- [AIM OF THE EXERCISE] Below are records; report the number of lines among them that include the word "components", and nothing further.

Web page edit records:
'''

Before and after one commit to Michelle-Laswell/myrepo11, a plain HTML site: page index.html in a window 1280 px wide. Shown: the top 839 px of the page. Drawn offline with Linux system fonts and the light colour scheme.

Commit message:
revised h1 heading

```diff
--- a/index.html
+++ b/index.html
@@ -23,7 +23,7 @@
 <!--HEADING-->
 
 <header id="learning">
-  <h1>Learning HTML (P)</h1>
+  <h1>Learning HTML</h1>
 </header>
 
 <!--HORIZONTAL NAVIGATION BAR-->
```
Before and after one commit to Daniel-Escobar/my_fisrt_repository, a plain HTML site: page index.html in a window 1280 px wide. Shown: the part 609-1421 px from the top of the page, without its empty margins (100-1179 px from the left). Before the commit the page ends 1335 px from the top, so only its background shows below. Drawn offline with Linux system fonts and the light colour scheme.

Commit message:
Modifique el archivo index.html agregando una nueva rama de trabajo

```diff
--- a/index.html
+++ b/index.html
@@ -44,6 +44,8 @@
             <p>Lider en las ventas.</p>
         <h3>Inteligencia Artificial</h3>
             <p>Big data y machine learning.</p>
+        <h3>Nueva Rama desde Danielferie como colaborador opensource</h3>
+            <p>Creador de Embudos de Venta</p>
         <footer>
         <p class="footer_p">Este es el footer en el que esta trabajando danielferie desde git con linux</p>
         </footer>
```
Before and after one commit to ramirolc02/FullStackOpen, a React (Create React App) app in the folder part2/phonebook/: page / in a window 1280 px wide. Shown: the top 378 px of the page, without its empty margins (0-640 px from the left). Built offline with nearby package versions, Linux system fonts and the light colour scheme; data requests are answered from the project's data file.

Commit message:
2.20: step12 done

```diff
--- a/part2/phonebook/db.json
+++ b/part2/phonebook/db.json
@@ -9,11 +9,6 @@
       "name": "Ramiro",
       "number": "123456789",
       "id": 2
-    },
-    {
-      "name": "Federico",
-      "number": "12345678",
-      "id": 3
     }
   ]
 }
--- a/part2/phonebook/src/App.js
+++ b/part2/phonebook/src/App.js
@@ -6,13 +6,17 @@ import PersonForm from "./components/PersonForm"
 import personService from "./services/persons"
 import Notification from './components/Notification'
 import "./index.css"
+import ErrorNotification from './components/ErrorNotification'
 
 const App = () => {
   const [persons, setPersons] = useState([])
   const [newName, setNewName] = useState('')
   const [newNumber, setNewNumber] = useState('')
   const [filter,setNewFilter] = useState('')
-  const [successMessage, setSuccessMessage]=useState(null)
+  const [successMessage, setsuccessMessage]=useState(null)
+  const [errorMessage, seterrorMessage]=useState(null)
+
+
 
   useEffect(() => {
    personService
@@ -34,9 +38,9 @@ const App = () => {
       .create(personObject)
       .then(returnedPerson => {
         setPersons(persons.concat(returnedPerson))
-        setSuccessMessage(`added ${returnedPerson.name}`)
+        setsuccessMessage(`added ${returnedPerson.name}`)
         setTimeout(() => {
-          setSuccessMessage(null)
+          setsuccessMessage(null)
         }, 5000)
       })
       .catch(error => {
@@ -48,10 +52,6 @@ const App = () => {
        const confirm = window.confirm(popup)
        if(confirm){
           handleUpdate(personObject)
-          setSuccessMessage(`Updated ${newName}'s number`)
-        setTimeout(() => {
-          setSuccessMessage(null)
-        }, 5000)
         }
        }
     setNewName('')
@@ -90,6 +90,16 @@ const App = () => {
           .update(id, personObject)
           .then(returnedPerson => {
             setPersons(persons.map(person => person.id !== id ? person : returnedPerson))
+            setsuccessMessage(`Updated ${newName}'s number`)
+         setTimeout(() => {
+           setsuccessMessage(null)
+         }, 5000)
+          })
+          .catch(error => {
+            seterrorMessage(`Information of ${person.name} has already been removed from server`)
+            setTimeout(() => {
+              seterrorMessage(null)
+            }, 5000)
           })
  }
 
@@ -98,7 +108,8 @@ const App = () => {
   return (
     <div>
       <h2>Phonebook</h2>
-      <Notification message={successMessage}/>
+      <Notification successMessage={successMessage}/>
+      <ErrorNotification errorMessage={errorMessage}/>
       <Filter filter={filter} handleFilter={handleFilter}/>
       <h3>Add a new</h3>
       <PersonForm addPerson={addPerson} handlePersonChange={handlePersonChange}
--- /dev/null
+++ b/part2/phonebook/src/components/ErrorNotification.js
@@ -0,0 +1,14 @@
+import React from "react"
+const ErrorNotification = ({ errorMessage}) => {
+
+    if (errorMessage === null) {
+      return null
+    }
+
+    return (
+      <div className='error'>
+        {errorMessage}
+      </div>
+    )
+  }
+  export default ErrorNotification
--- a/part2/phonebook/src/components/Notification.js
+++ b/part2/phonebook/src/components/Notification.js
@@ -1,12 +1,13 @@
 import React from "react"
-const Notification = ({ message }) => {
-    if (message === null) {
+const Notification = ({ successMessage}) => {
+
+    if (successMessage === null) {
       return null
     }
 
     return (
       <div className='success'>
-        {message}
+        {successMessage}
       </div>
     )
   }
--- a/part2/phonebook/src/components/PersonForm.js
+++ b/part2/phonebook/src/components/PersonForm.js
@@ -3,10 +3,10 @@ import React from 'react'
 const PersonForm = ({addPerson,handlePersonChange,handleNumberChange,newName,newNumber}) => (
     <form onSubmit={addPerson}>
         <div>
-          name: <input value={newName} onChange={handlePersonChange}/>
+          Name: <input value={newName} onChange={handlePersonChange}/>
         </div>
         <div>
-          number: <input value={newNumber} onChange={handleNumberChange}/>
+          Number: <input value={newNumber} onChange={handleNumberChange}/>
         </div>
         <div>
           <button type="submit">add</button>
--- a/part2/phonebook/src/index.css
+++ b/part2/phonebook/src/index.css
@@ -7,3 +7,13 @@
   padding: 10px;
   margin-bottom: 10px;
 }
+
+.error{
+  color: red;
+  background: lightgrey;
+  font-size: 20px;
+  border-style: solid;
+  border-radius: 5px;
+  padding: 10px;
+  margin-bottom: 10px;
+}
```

'''

- [COMPLETED EXERCISE] 8